The internet, TV, and even public radio stations were buzzing all day with groundbreaking news on mortgage rates. Apparently, for the first time in 14 years, 30yr fixed rates moved back above 6%. Big news, right?!
Perhaps not. Here are 2 headlines from the recent past:
After initially breaking above 6% in June, rates managed a very nice recovery by the end of July. But ever since, they've been on the rise. In addition to spending almost the entirety of September above 6%, today's rates, specifically, set another new 14-year high.
So why is it suddenly big news that rates are over 6%?
It's all a question of the source material for the news. Today's buzz is due to the fact that Freddie Mac's weekly rate survey finally hit 6%. While that survey data is frequently stale and occasionally misleading, it's nonetheless a mortgage industry institution (to Freddie's credit, they recently announced they'd be revising their methodology to address these drawbacks. Here's hoping they nail it!). Simply put, it is heavily relied upon by almost every major news organization for the week's only dedicated mortgage rate coverage.
The following chart shows how actual daily rates have fared over time versus Freddie and MBA rates.

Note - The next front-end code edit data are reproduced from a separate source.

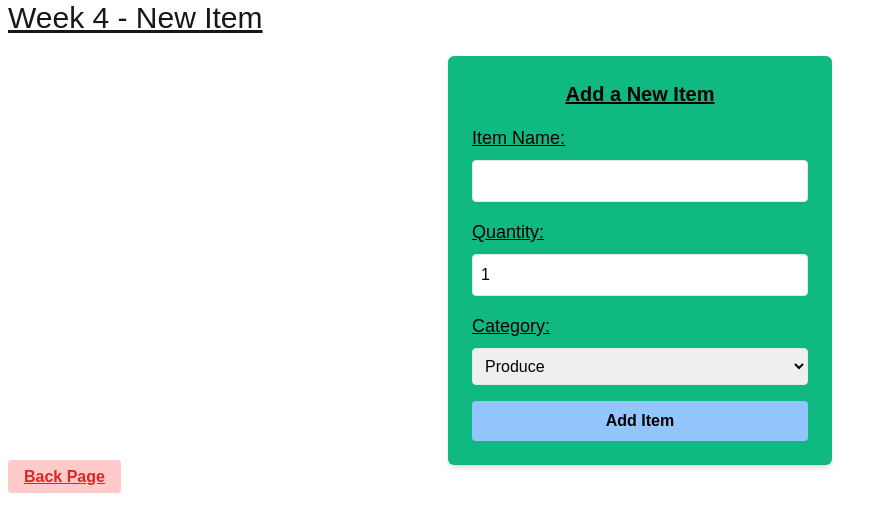
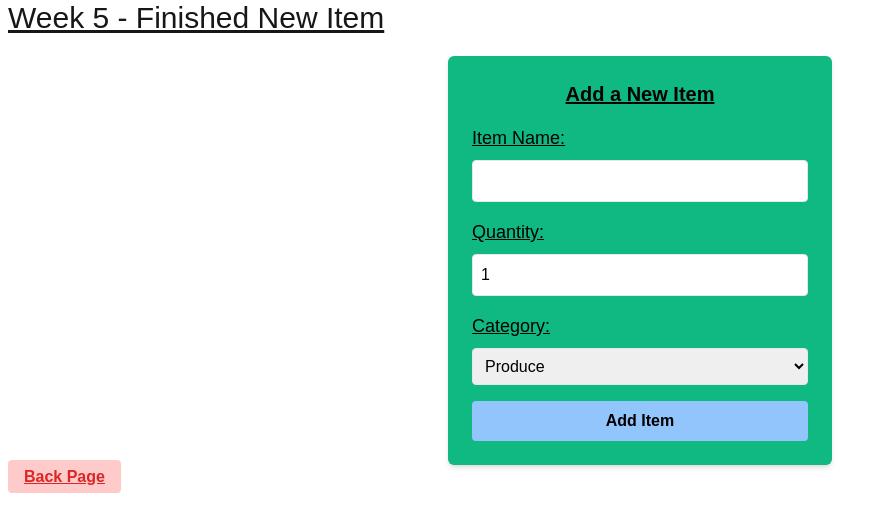
Before and after one commit to ChaseB156/cprg306-assignments, a Next.js app: page /week-5 in a window 1280 px wide. Shown: the top 532 px of the page, without its empty margins (0-887 px from the left). Built offline with nearby package versions, Linux system fonts and the light colour scheme.

Commit message:
Change the pages name to week 5
Accidentally pushed the changes too early and didnt change the name of the week on the new item page.

```diff
--- a/app/week-5/page.js
+++ b/app/week-5/page.js
@@ -5,7 +5,7 @@ import NewItem from './new-item';
 export default function Week4Page() {
   return (
     <main>
-      <h1 className="text-3xl ml-2 underline mb-5">Week 4 - New Item</h1>
+      <h1 className="text-3xl ml-2 underline mb-5">Week 5 - Finished New Item</h1>
       <NewItem />
 
       <Link href="../"className="underline text-red-600 hover:text-black bg-red-200 font-bold py-2 px-4 rounded w-full ml-2">Back Page</Link>
```
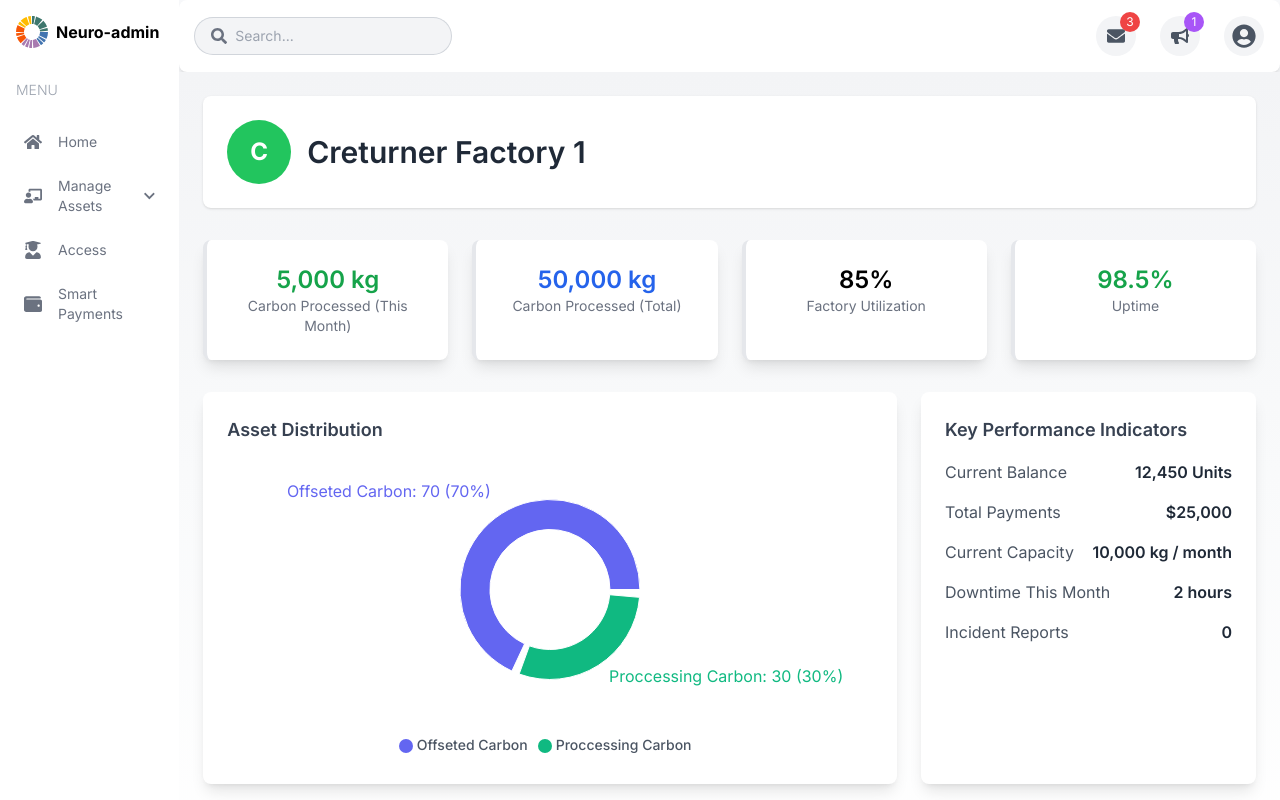
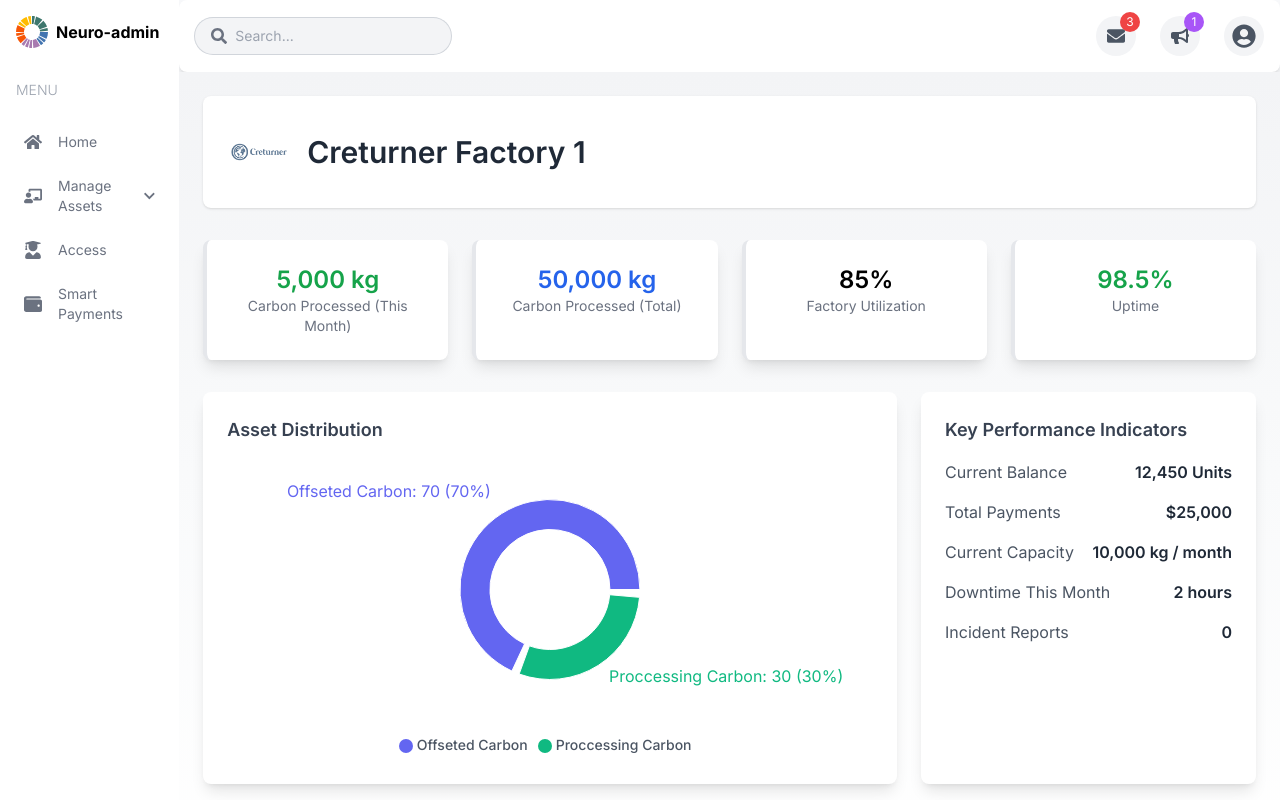
Before and after one commit to Trust-Anchor-Group/Neuro-Admin, a Next.js app: page /assets/1 in a window 1280 px wide. Built offline with nearby package versions, Linux system fonts and the light colour scheme.

Commit message:
Add logo support to AssetHeader component

```diff
--- a/src/components/assets/AssetHeader.js
+++ b/src/components/assets/AssetHeader.js
@@ -1,10 +1,13 @@
-const AssetHeader = ({ name }) => {
+import Image from 'next/image';
+
+const AssetHeader = ({ name, logoSrc }) => {
   return (
     <div className="flex items-center gap-4 bg-white shadow rounded-lg p-6 mb-8">
-      <div className="bg-green-500 text-white rounded-full w-16 h-16 flex items-center justify-center">
-        <span className="text-2xl font-bold">{name[0]}</span>
+      <div className="bg-white-500 text-white rounded-full w-16 h-16 flex items-center justify-center">
+        <Image src={logoSrc} alt={`${name} logo`} width={200} height={200} />
       </div>
       <h1 className="text-3xl font-semibold text-gray-800">{name}</h1>
+
     </div>
   );
 };
```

The daily rates are typically higher at times when "points" are involved in securing the best rates because the daily rates are adjusted for points (thus allowing for an apples to apples comparison with any other point in the past).